by Rei (#49561613) Attached to: Pepsi To Stop Using Aspartame

Going from fatty to not fatty requires precisely one thing: reducing the amount of calories in versus the amount of calories out.

Nothing else.

Some routes may be easier to take than others, reducing cravings and the like. But it all comes down to energy in vs. energy out. One can diet on eating nothing but twinkies.

Comment: Re:danger vs taste (Score 4, Interesting) 428

by Rei (#49561581) Attached to: Pepsi To Stop Using Aspartame

Aspartame does break down into poison. One of the components it breaks down into is methanol. Wood alcohol. The stuff that makes you blind. Drinking the amount of aspartame found in 14 cases of pop every day would fill your system with a large amount of methanol. No question that's going to have negative effects.

The amount of methanol actually found in *normal* consumption of diet sodas, however, is similar to the amount found in things like fruit juice. If your body can deal with fruit juice, it can deal with aspartame-sweetened drinks. As always, it's the dose that makes the poison.

Yes, there is a positive correlation between drinking diet sodas and being overweight. But that's an expected correlation, not a causation. Seriously, what sort of person who's not prone (for whatever reasons) to weight gain is suddenly going to decide, "You know, I want to switch from normal pepsi to diet."? The people who start drinking diet are the ones having trouble with weight gain already. The problem is, a can of pepsi is 150 calories. That's the amount of calories in 1/3 cup of raisins.
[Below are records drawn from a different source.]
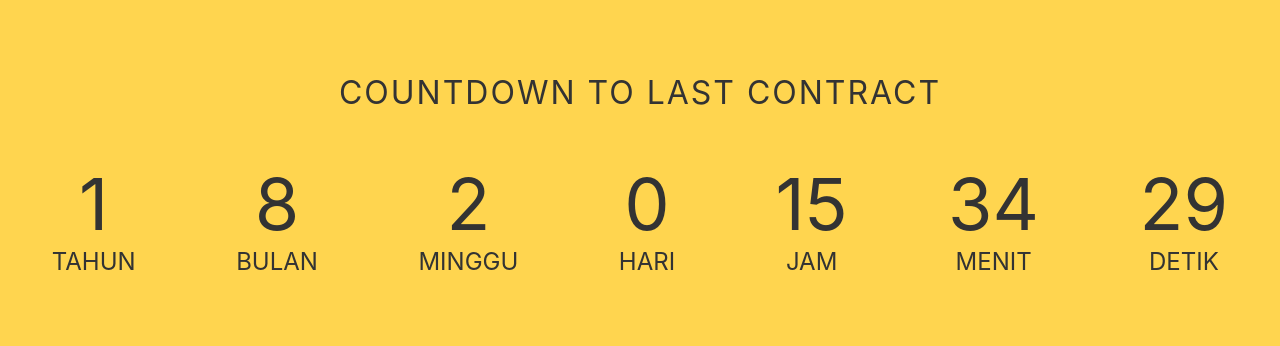
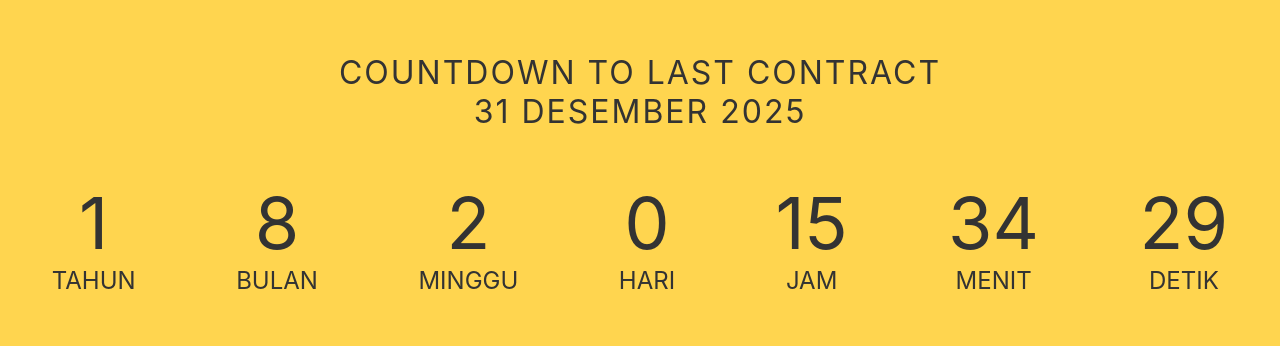
Before and after one commit to adnangomugomu/countdown, a plain HTML site: page index.html in a window 1280 px wide. Shown: the part 202-548 px from the top of the page. Drawn offline with Linux system fonts and the light colour scheme.

Commit message:
first commit

```diff
--- a/index.html
+++ b/index.html
@@ -11,6 +11,7 @@
 <body>
   <div class="container">
     <h1 id="headline">Countdown to last Contract</h1>
+    <h1 class="headline">31 Desember 2025</h1>
     <div id="countdown">
       <ul>
         <li><span id="years"></span>Tahun</li>
```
Yeah, it helps somewhat with your calorie consumption, but it's not the big picture on its own.

One can't proceed from the informal to the formal by formal means.